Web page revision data
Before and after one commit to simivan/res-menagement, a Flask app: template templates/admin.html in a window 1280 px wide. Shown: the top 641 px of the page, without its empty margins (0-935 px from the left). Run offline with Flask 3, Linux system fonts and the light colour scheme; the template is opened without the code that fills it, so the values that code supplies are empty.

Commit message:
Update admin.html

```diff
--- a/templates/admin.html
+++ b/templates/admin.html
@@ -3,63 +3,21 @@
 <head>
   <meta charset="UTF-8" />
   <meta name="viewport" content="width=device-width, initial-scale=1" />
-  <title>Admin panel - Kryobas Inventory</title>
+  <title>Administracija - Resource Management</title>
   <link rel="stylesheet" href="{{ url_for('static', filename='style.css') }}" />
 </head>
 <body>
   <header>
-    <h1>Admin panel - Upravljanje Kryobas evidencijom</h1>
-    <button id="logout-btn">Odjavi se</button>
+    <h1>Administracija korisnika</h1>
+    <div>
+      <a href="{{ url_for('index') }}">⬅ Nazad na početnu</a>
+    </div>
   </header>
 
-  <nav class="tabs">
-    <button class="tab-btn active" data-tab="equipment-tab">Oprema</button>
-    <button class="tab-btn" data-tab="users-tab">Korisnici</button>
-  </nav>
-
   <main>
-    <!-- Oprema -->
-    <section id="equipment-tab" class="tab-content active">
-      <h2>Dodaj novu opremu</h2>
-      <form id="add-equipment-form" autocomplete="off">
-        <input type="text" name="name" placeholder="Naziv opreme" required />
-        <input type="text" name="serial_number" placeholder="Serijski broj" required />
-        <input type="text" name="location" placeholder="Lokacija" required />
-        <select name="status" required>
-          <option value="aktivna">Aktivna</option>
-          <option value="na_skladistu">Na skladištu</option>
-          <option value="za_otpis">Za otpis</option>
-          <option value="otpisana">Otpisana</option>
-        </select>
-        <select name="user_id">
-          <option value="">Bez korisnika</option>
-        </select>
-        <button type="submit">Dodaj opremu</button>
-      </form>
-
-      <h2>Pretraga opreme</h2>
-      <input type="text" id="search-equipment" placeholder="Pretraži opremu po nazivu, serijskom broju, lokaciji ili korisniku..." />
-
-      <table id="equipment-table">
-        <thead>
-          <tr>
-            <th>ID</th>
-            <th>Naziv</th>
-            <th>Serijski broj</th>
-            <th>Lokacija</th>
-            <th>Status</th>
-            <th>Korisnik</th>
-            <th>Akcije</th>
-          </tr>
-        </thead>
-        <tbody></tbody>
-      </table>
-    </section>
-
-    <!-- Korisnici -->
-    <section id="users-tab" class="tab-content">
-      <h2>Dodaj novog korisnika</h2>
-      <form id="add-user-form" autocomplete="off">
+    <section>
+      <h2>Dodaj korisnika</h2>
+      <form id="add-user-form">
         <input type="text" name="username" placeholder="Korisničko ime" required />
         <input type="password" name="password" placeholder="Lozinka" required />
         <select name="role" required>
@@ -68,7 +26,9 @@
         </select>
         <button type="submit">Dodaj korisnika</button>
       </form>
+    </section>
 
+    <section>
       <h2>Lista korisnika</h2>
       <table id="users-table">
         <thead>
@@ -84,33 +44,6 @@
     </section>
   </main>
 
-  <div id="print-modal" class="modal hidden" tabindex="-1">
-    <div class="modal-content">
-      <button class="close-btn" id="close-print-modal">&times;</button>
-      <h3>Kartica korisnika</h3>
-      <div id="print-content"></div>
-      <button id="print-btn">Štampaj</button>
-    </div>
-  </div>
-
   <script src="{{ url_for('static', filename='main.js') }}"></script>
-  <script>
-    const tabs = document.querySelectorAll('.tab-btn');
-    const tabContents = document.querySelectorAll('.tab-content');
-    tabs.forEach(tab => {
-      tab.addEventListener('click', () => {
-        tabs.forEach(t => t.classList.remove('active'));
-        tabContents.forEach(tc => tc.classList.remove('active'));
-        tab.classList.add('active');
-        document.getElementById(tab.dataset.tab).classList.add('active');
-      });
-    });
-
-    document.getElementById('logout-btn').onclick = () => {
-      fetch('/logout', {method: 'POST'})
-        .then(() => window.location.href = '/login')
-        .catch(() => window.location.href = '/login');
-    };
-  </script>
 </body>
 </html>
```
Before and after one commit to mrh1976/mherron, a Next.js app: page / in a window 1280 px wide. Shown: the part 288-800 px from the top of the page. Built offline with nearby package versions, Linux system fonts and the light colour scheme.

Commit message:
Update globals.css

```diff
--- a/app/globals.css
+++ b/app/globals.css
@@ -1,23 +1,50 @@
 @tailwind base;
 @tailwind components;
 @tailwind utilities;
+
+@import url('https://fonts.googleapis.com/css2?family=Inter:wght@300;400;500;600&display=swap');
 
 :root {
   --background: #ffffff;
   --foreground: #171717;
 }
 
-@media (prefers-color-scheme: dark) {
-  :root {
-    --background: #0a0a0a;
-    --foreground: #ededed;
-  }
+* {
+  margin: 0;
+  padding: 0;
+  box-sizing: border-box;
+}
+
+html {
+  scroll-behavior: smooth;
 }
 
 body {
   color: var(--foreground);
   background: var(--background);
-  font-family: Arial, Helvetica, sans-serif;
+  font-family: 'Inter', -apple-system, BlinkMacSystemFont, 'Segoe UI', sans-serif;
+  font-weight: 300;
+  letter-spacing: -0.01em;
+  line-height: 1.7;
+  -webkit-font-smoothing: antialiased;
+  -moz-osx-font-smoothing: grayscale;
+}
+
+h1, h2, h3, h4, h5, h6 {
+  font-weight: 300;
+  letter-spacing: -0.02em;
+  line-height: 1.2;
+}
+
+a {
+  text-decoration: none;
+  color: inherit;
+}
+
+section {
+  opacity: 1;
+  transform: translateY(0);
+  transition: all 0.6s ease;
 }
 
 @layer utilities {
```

Activity: Among the lines of the data, identify those with the word "opremu". Copy each of them.

Response to this task:
-      <h2>Dodaj novu opremu</h2>
-        <button type="submit">Dodaj opremu</button>
-      <input type="text" id="search-equipment" placeholder="Pretraži opremu po nazivu, serijskom broju, lokaciji ili korisniku..." />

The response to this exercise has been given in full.